#### Data extracts ####

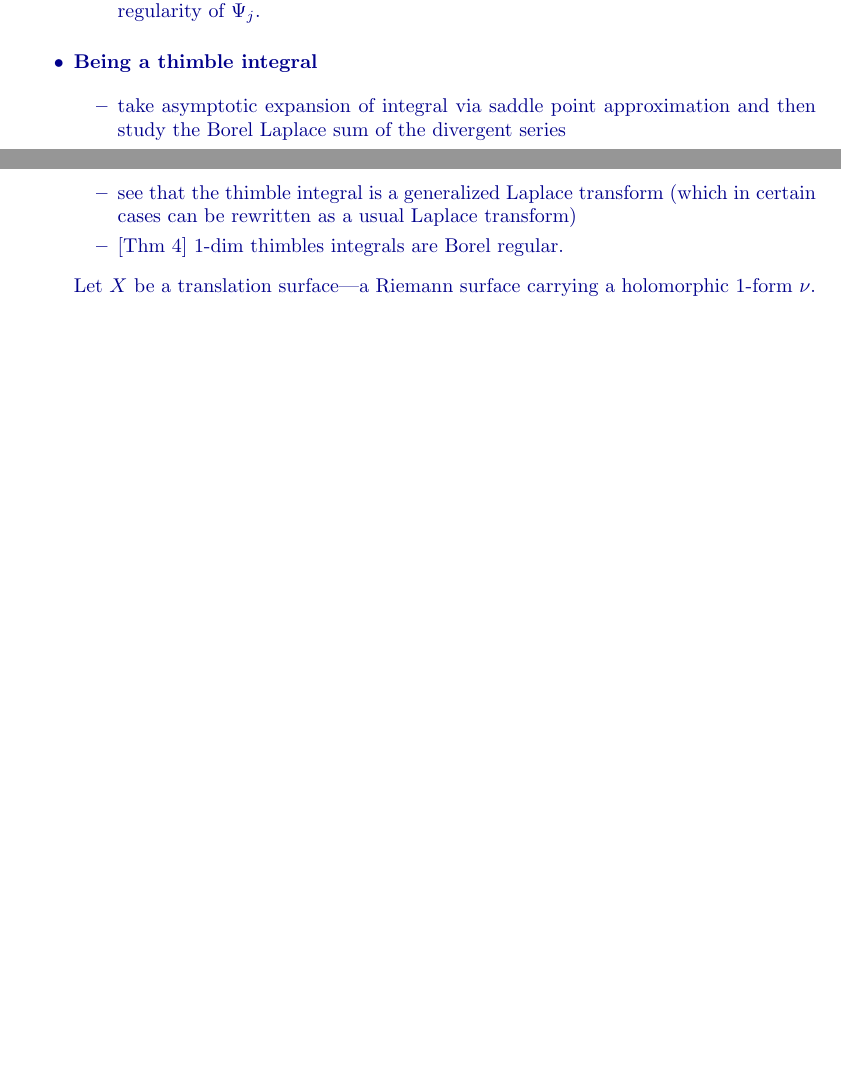
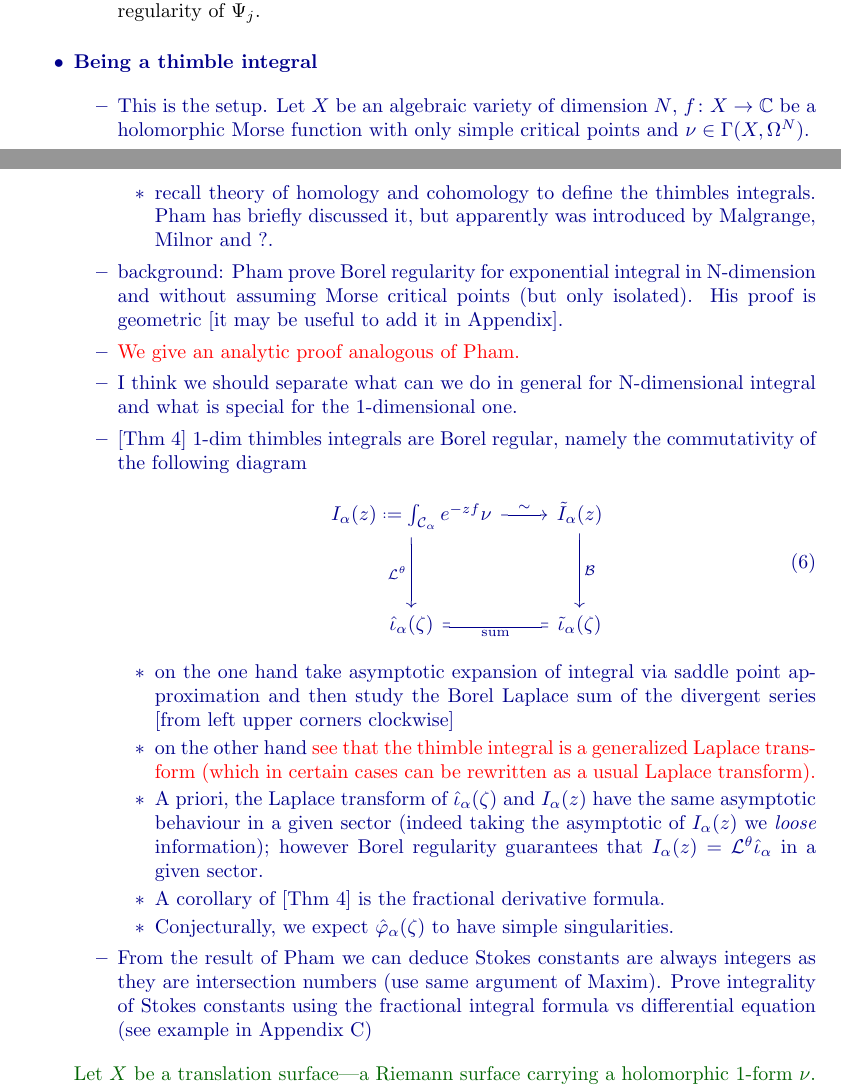
Before and after one commit to Vectornaut/airy-resurgence, a LaTeX document (exp-resurgence.tex): two parts of pages 9 and 10 of 63, joined at a grey line, cut so that both start at the same text, the shorter picture padded with empty space. Compiled offline with pdfLaTeX.

Commit message:
updates
I added exponential integrals introduction

```diff
--- a/exp-resurgence.tex
+++ b/exp-resurgence.tex
@@ -352,14 +352,37 @@ there are many ways to see this porblem have a distinguished base of solutions,
 \item multi-summability is a regularity result starting form the formal solution in the $z$-plane. Borel regularity is instead based on the analytic solution in the $z$-plane. The argument we gave about getting the same frame is what proves Borel regularity of $\Psi_j$.
 \end{itemize}
 
+\color{DarkBlue}
+
 \item \textbf{Being a thimble integral}
 
 \begin{itemize}
-\item take asymptotic expansion of integral via saddle point approximation and then study the Borel Laplace sum of the divergent series
-\item see that the thimble integral is a generalized Laplace transform (which in certain cases can be rewritten as a usual Laplace transform)
-\item {[Thm 4]} 1-dim thimbles integrals are Borel regular.
-\end{itemize}
-
+\item This is the setup. Let $X$ be an algebraic variety of dimension $N$, $f\colon X\to \mathbb{C}$ be a holomorphic Morse function with only simple critical points and $\nu\in\Gamma(X,\Omega^N)$.
+\begin{itemize}
+\item recall theory of homology and cohomology to define the thimbles integrals. Pham has briefly discussed it, but apparently was introduced by Malgrange, Milnor and ?.
+\end{itemize}
+\item background: Pham prove Borel regularity for exponential integral in N-dimension and without assuming Morse critical points (but only isolated). His proof is geometric [it may be useful to add it in Appendix].
+\item \textcolor{red}{We give an analytic proof analogous of Pham.}
+\item I think we should separate what can we do in general for N-dimensional integral and what is special for the $1$-dimensional one.
+\item {[Thm 4]} 1-dim thimbles integrals are Borel regular, namely the commutativity of the following diagram
+\begin{equation}
+\begin{tikzcd}
+I_{\alpha}(z)\defeq\int_{\mathcal{C}_\alpha}e^{-zf}\nu \arrow[r,"\sim"]\arrow[dd, swap, "\mathcal{L}^\theta "] & \tilde{I}_{\alpha}(z)\arrow[dd,"\mathcal{B}"]\\
+& \\
+\hat{\iota}_\alpha(\zeta)\arrow[r,equal,swap, "\text{sum}"] & \tilde{\iota}_{\alpha}(\zeta)
+\end{tikzcd}
+\end{equation}
+\begin{itemize}
+\item on the one hand take asymptotic expansion of integral via saddle point approximation and then study the Borel Laplace sum of the divergent series [from left upper corners clockwise]
+\item on the other hand \textcolor{red}{see that the thimble integral is a generalized Laplace transform (which in certain cases can be rewritten as a usual Laplace transform).}
+\item A priori, the Laplace transform of $\hat{\iota}_\alpha(\zeta)$ and $I_{\alpha}(z)$ have the same asymptotic behaviour in a given sector (indeed taking the asymptotic of $I_\alpha(z)$ we \textit{loose} information); however Borel regularity guarantees that $I_{\alpha}(z)=\mathcal{L}^{\theta}\hat{\iota}_{\alpha}$ in a given sector.
+\item A corollary of [Thm 4] is the fractional derivative formula.
+\item Conjecturally, we expect $\hat{\varphi}_\alpha(\zeta)$ to have simple singularities.
+\end{itemize}
+\item From the result of Pham we can deduce Stokes constants are always integers as they are intersection numbers (use same argument of Maxim). Prove integrality of Stokes constants using the fractional integral formula vs differential equation (see example in Appendix C)
+\end{itemize}
+
+\color{DarkGreen}
 Let $X$ be a translation surface---a Riemann surface carrying a holomorphic 1-form $\nu$. Suppose $X$ is of {\em meromorphic type}, meaning that we got it by puncturing a compact Riemann surface $\overline{X}$ at finitely many points, and $\nu$ has a pole at each puncture. A {\em translation coordinate} on $X$ is a local coordinate whose derivative is $\nu$.
 
 Take another meromorphic-type translation surface $B$ and a holomorphic Morse\footnote{This condition means that the critical points of $f$ are isolated (the compactness of $\overline{X}$ guarantees this) and the 2-jet of $f$ is non-zero at every critical point.} map $f \maps \overline{X} \to \overline{B}$ \textcolor{magenta}{that sends punctures to punctures [actually, don't require this; the Orr--Sommerfeld integrals, for example, don't satisfy it]}. Suppose every singularity of $B$ is a critical value of $f$. \textbf{[Typical usage of ``Borel plane'' seems ambiguous, so maybe we can use ``Borel plane'' for $B$ and ``Borel cover'' for the Riemann surface of the Borel-transformed series. How to handle the Orr–Sommerfeld functions (DLMF~\S 9.13)? We know $f = 4u^3 - 3u$ is the pullback of a translation coordinate, but we also need a puncture at $f(0)$\ldots]} For each critical point $p$, let $\Gamma_p$ be the ray going rightward from $f(p)$, and let $\zeta_p$ be the translation coordinate around $\Gamma_p$ which vanishes at $f(p)$. These are well-defined as long as $\Gamma_p$ misses the critical values of $f$. The preimage $f^{-1}(\Gamma_p)$ is a bunch of disjoint curves, as long as $\Gamma_p$ misses the other critical values of $f$. The {\em Lefschetz thimble} $\Lambda_p$ is the component of $f^{-1}(\Gamma_p)$ that goes through $p$, oriented so that shifting it to its left would make its projection run clockwise around $\Gamma_p$. The {\em thimble integral}
```
Also changed, not shown: exp-resurgence.pdf, exp-resurgence.tex (6 more changed lines).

####

▶ Directions: From the first line to the last, retype the data above exactly, but not its images.

▶ Answer space:
Before and after one commit to Vectornaut/airy-resurgence, a LaTeX document (exp-resurgence.tex): two parts of pages 9 and 10 of 63, joined at a grey line, cut so that both start at the same text, the shorter picture padded with empty space. Compiled offline with pdfLaTeX.

Commit message:
updates
I added exponential integrals introduction

```diff
--- a/exp-resurgence.tex
+++ b/exp-resurgence.tex
@@ -352,14 +352,37 @@ there are many ways to see this porblem have a distinguished base of solutions,
 \item multi-summability is a regularity result starting form the formal solution in the $z$-plane. Borel regularity is instead based on the analytic solution in the $z$-plane. The argument we gave about getting the same frame is what proves Borel regularity of $\Psi_j$.
 \end{itemize}
 
+\color{DarkBlue}
+
 \item \textbf{Being a thimble integral}
 
 \begin{itemize}
-\item take asymptotic expansion of integral via saddle point approximation and then study the Borel Laplace sum of the divergent series
-\item see that the thimble integral is a generalized Laplace transform (which in certain cases can be rewritten as a usual Laplace transform)
-\item {[Thm 4]} 1-dim thimbles integrals are Borel regular.
-\end{itemize}
-
+\item This is the setup. Let $X$ be an algebraic variety of dimension $N$, $f\colon X\to \mathbb{C}$ be a holomorphic Morse function with only simple critical points and $\nu\in\Gamma(X,\Omega^N)$.
+\begin{itemize}
+\item recall theory of homology and cohomology to define the thimbles integrals. Pham has briefly discussed it, but apparently was introduced by Malgrange, Milnor and ?.
+\end{itemize}
+\item background: Pham prove Borel regularity for exponential integral in N-dimension and without assuming Morse critical points (but only isolated). His proof is geometric [it may be useful to add it in Appendix].
+\item \textcolor{red}{We give an analytic proof analogous of Pham.}
+\item I think we should separate what can we do in general for N-dimensional integral and what is special for the $1$-dimensional one.
+\item {[Thm 4]} 1-dim thimbles integrals are Borel regular, namely the commutativity of the following diagram
+\begin{equation}
+\begin{tikzcd}
+I_{\alpha}(z)\defeq\int_{\mathcal{C}_\alpha}e^{-zf}\nu \arrow[r,"\sim"]\arrow[dd, swap, "\mathcal{L}^\theta "] & \tilde{I}_{\alpha}(z)\arrow[dd,"\mathcal{B}"]\\
+& \\
+\hat{\iota}_\alpha(\zeta)\arrow[r,equal,swap, "\text{sum}"] & \tilde{\iota}_{\alpha}(\zeta)
+\end{tikzcd}
+\end{equation}
+\begin{itemize}
+\item on the one hand take asymptotic expansion of integral via saddle point approximation and then study the Borel Laplace sum of the divergent series [from left upper corners clockwise]
+\item on the other hand \textcolor{red}{see that the thimble integral is a generalized Laplace transform (which in certain cases can be rewritten as a usual Laplace transform).}
+\item A priori, the Laplace transform of $\hat{\iota}_\alpha(\zeta)$ and $I_{\alpha}(z)$ have the same asymptotic behaviour in a given sector (indeed taking the asymptotic of $I_\alpha(z)$ we \textit{loose} information); however Borel regularity guarantees that $I_{\alpha}(z)=\mathcal{L}^{\theta}\hat{\iota}_{\alpha}$ in a given sector.
+\item A corollary of [Thm 4] is the fractional derivative formula.
+\item Conjecturally, we expect $\hat{\varphi}_\alpha(\zeta)$ to have simple singularities.
+\end{itemize}
+\item From the result of Pham we can deduce Stokes constants are always integers as they are intersection numbers (use same argument of Maxim). Prove integrality of Stokes constants using the fractional integral formula vs differential equation (see example in Appendix C)
+\end{itemize}
+
+\color{DarkGreen}
 Let $X$ be a translation surface---a Riemann surface carrying a holomorphic 1-form $\nu$. Suppose $X$ is of {\em meromorphic type}, meaning that we got it by puncturing a compact Riemann surface $\overline{X}$ at finitely many points, and $\nu$ has a pole at each puncture. A {\em translation coordinate} on $X$ is a local coordinate whose derivative is $\nu$.
 
 Take another meromorphic-type translation surface $B$ and a holomorphic Morse\footnote{This condition means that the critical points of $f$ are isolated (the compactness of $\overline{X}$ guarantees this) and the 2-jet of $f$ is non-zero at every critical point.} map $f \maps \overline{X} \to \overline{B}$ \textcolor{magenta}{that sends punctures to punctures [actually, don't require this; the Orr--Sommerfeld integrals, for example, don't satisfy it]}. Suppose every singularity of $B$ is a critical value of $f$. \textbf{[Typical usage of ``Borel plane'' seems ambiguous, so maybe we can use ``Borel plane'' for $B$ and ``Borel cover'' for the Riemann surface of the Borel-transformed series. How to handle the Orr–Sommerfeld functions (DLMF~\S 9.13)? We know $f = 4u^3 - 3u$ is the pullback of a translation coordinate, but we also need a puncture at $f(0)$\ldots]} For each critical point $p$, let $\Gamma_p$ be the ray going rightward from $f(p)$, and let $\zeta_p$ be the translation coordinate around $\Gamma_p$ which vanishes at $f(p)$. These are well-defined as long as $\Gamma_p$ misses the critical values of $f$. The preimage $f^{-1}(\Gamma_p)$ is a bunch of disjoint curves, as long as $\Gamma_p$ misses the other critical values of $f$. The {\em Lefschetz thimble} $\Lambda_p$ is the component of $f^{-1}(\Gamma_p)$ that goes through $p$, oriented so that shifting it to its left would make its projection run clockwise around $\Gamma_p$. The {\em thimble integral}
```
Also changed, not shown: exp-resurgence.pdf, exp-resurgence.tex (6 more changed lines).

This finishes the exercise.